185

Oi' the European popiilatiou in 1891, 14,253 were of professional occupation, 77,118 domestic, 17,922 commercial, 74,095 agricultural, 31,177 industrial, 155,333 were dependants, nnd 7,089 indefinite or unspecified. Of the coloured population the great majority are engaged in agricultural or domestic employ- ments.

The births and deaths registered in the whole colony in 1895 and 1896, and the marriages solemnised in 1895, 1896, and 1897, were as follows : —

Years

Marriages

Birtl^

Deaths

1895 1896 1897

7,360 7,860 8,443

Europeans 14,763 14,733

Others 31,432 35,696

Europeans 6,660 7,070

Others 24,919 25,871

The European birth-rate is about 33*40 per thousand and death-rate 16 "46. Government immigration was stopped in 1886. The number of adult arrivals by sea in 1893 was 15,617, and" departures 7,922; in 1894, 18,133 and 10,288 ; in 1895, 27,047 and 11,637 ; in 1896, 38,669 and 17,695 ; and in 1897, 30,203 and 20,531.

Eeligion and Instruction.
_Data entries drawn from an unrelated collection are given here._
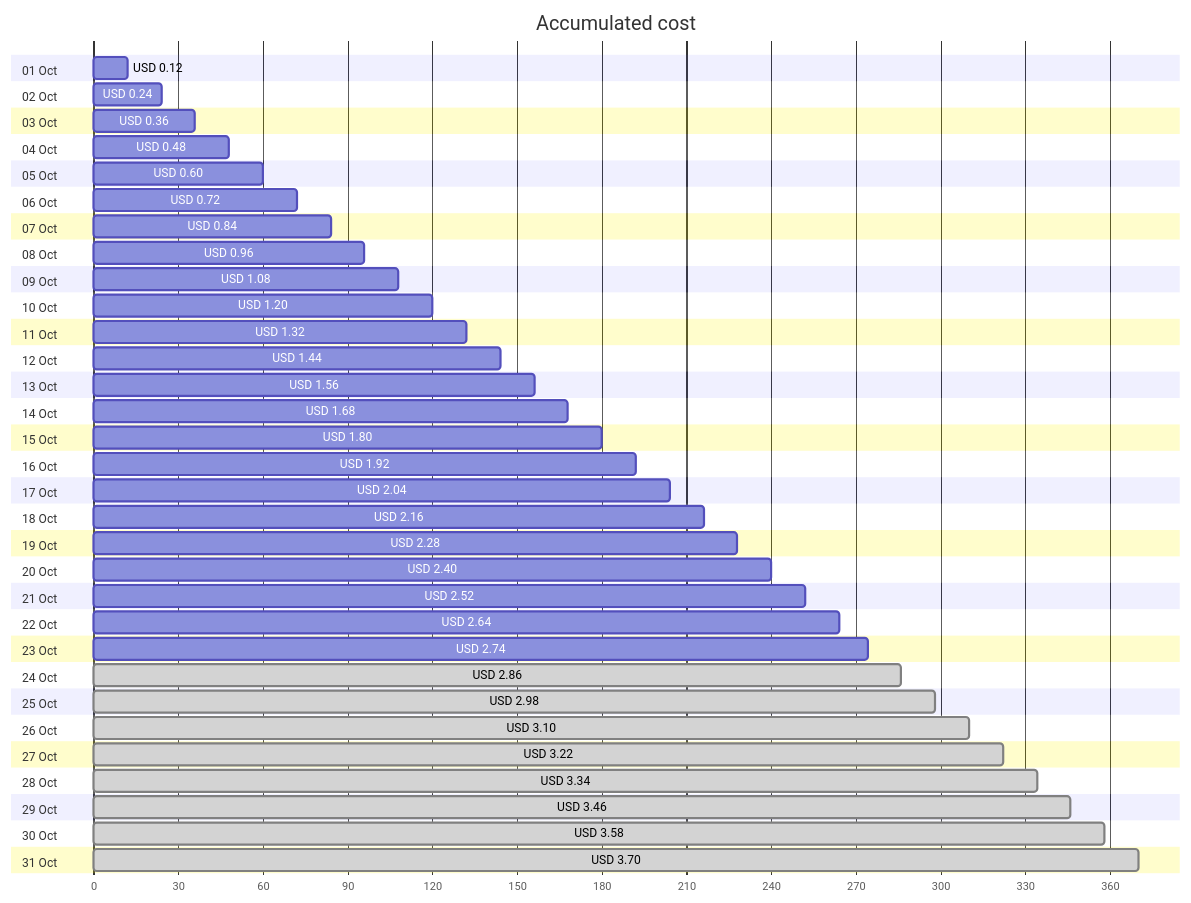
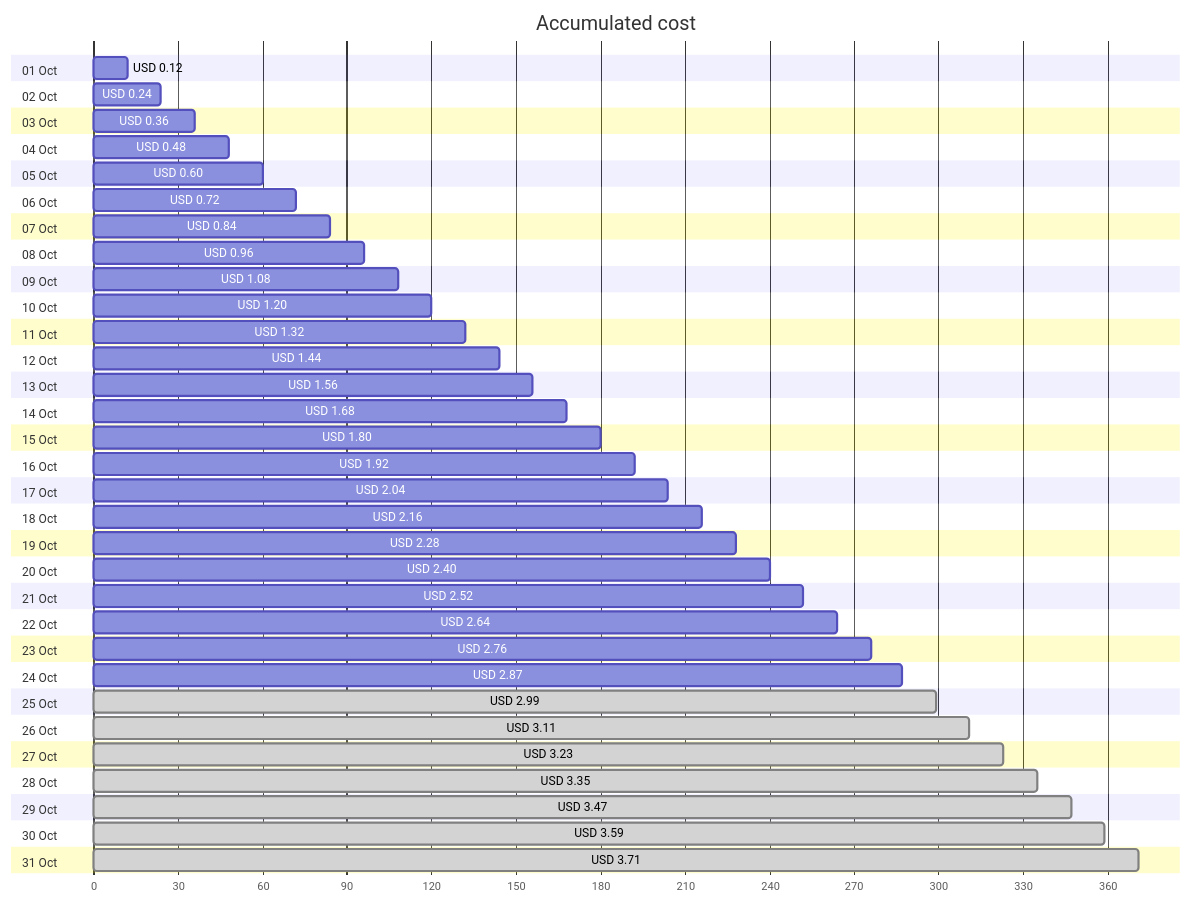
Before and after one commit to jpfulton/azure-personal-reports: the first of 4 diagrams in cost-reports/personal-network/backup-server-public-ip.md, drawn with Mermaid. The commit also changed other lines of this file and 7 other files, not shown here.

````diff
--- a/cost-reports/personal-network/backup-server-public-ip.md
+++ b/cost-reports/personal-network/backup-server-public-ip.md
@@ -20,68 +20,68 @@
 ```mermaid
 gantt
    title Accumulated cost
    dateFormat  X
    axisFormat %s
    section 01 Oct
    USD 0.12 :0, 12
    section 02 Oct
    USD 0.24 :0, 24
    section 03 Oct
    USD 0.36 :0, 36
    section 04 Oct
    USD 0.48 :0, 48
    section 05 Oct
    USD 0.60 :0, 60
    section 06 Oct
    USD 0.72 :0, 72
    section 07 Oct
    USD 0.84 :0, 84
    section 08 Oct
    USD 0.96 :0, 96
    section 09 Oct
    USD 1.08 :0, 108
    section 10 Oct
    USD 1.20 :0, 120
    section 11 Oct
    USD 1.32 :0, 132
    section 12 Oct
    USD 1.44 :0, 144
    section 13 Oct
    USD 1.56 :0, 156
    section 14 Oct
    USD 1.68 :0, 168
    section 15 Oct
    USD 1.80 :0, 180
    section 16 Oct
    USD 1.92 :0, 192
    section 17 Oct
    USD 2.04 :0, 204
    section 18 Oct
    USD 2.16 :0, 216
    section 19 Oct
    USD 2.28 :0, 228
    section 20 Oct
    USD 2.40 :0, 240
    section 21 Oct
    USD 2.52 :0, 252
    section 22 Oct
    USD 2.64 :0, 264
    section 23 Oct
-   USD 2.74 :0, 274
+   USD 2.76 :0, 276
    section 24 Oct
-   USD 2.86 : done, 0, 286
+   USD 2.87 :0, 287
    section 25 Oct
-   USD 2.98 : done, 0, 298
+   USD 2.99 : done, 0, 299
    section 26 Oct
-   USD 3.10 : done, 0, 310
+   USD 3.11 : done, 0, 311
    section 27 Oct
-   USD 3.22 : done, 0, 322
+   USD 3.23 : done, 0, 323
    section 28 Oct
-   USD 3.34 : done, 0, 334
+   USD 3.35 : done, 0, 335
    section 29 Oct
-   USD 3.46 : done, 0, 346
+   USD 3.47 : done, 0, 347
    section 30 Oct
-   USD 3.58 : done, 0, 358
+   USD 3.59 : done, 0, 359
    section 31 Oct
-   USD 3.70 : done, 0, 370
+   USD 3.71 : done, 0, 371
 ```
````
According to the census of 1891, there were in the Colony 732,047 Protestants, comprising 306,320 of the Dutch Reformed Church, 139,058 of the Church of England, 37,102 Presbj'terians, 69,692 Independents, 106,132 "Wesleyans and 5,390 other Methodists, 20,278 Lutherans, 16,297 Moravians, 14,271 Rhenish Mission, 6,954 Baptists. The Catholics numbered 17,275 ; Mohammedans 15,099; Jews 3,009, The number described as ' of no religion ' Avas 753,824, of whom 528,338 were Kafirs and Bechuanas, 165,389 Fingos, 22,545 Hottentot, and 36,998 of mixed race. There were in all 1,882 places of worship. There is no State Church, but a certain sum is appropriated annually for ' religious wor- ship' (6, 055Z. in 1898-1899) to the Dutch Reformed, Episcopalian, Presbyte- rian, and Roman Catholic churches ; in 1875 an Act was passed for the gradual withdrawal of this grant.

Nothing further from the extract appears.